WORK INSTRUCTION
Search the records for lines that contain the word "magnitude". Copy them all.

DATA TO PROCESS
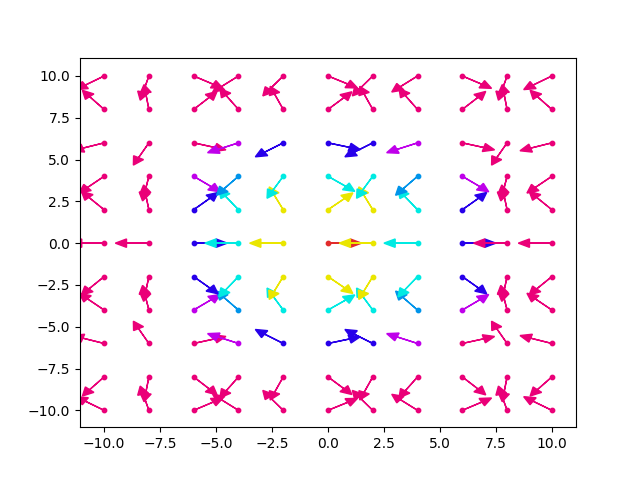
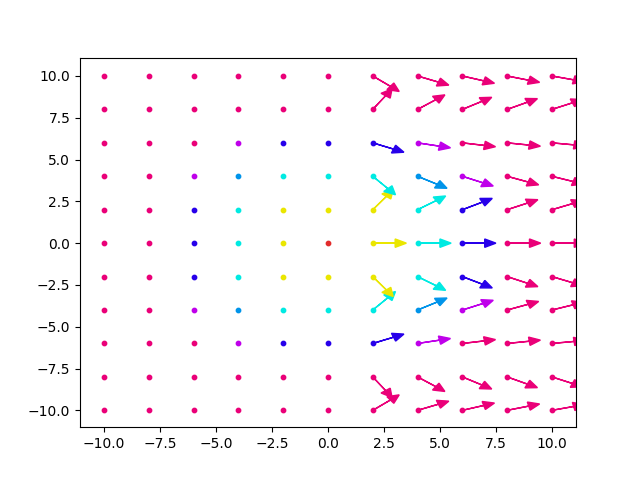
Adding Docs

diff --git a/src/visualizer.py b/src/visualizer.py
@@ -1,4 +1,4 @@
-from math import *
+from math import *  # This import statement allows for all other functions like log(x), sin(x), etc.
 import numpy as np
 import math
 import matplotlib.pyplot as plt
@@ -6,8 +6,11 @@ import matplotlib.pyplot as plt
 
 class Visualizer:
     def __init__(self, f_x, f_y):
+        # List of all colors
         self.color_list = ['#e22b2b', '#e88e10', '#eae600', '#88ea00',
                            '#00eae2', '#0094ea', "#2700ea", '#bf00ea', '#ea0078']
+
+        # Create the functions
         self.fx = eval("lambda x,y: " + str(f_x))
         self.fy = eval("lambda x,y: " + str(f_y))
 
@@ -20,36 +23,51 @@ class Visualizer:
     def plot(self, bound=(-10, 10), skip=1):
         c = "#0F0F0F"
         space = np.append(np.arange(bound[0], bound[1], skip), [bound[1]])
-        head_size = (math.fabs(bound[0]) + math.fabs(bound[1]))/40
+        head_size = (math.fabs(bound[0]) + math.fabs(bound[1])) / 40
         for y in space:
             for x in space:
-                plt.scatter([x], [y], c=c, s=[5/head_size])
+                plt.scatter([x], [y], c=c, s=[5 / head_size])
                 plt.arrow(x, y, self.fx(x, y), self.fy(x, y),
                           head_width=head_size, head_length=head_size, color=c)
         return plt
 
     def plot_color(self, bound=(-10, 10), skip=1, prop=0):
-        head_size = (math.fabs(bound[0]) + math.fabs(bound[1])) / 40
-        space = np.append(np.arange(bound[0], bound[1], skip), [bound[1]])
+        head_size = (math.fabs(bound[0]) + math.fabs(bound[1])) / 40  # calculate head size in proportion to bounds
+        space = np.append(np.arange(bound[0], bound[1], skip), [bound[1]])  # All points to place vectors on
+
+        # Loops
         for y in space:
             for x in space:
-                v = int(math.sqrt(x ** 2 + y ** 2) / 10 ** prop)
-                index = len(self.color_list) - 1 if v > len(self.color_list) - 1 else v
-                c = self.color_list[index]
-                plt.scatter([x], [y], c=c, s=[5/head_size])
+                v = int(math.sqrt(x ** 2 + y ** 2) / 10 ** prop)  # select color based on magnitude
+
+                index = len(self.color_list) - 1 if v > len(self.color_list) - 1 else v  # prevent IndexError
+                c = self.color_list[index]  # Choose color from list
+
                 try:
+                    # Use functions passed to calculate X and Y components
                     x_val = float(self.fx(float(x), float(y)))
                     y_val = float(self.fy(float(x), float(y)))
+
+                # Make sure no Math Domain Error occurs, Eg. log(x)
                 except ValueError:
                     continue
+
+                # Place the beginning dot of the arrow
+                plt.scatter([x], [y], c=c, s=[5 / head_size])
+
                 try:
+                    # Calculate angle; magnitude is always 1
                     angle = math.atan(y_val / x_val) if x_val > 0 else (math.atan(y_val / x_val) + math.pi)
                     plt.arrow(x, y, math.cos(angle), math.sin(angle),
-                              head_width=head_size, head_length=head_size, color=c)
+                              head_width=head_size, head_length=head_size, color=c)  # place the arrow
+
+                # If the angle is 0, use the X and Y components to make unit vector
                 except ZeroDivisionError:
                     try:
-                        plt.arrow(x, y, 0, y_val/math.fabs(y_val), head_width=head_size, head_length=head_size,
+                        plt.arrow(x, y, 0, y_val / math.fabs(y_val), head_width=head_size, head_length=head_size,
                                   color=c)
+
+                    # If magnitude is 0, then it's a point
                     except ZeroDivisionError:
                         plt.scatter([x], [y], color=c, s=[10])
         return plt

EXERCISE ANSWER
+                v = int(math.sqrt(x ** 2 + y ** 2) / 10 ** prop)  # select color based on magnitude
+                    # Calculate angle; magnitude is always 1
+                    # If magnitude is 0, then it's a point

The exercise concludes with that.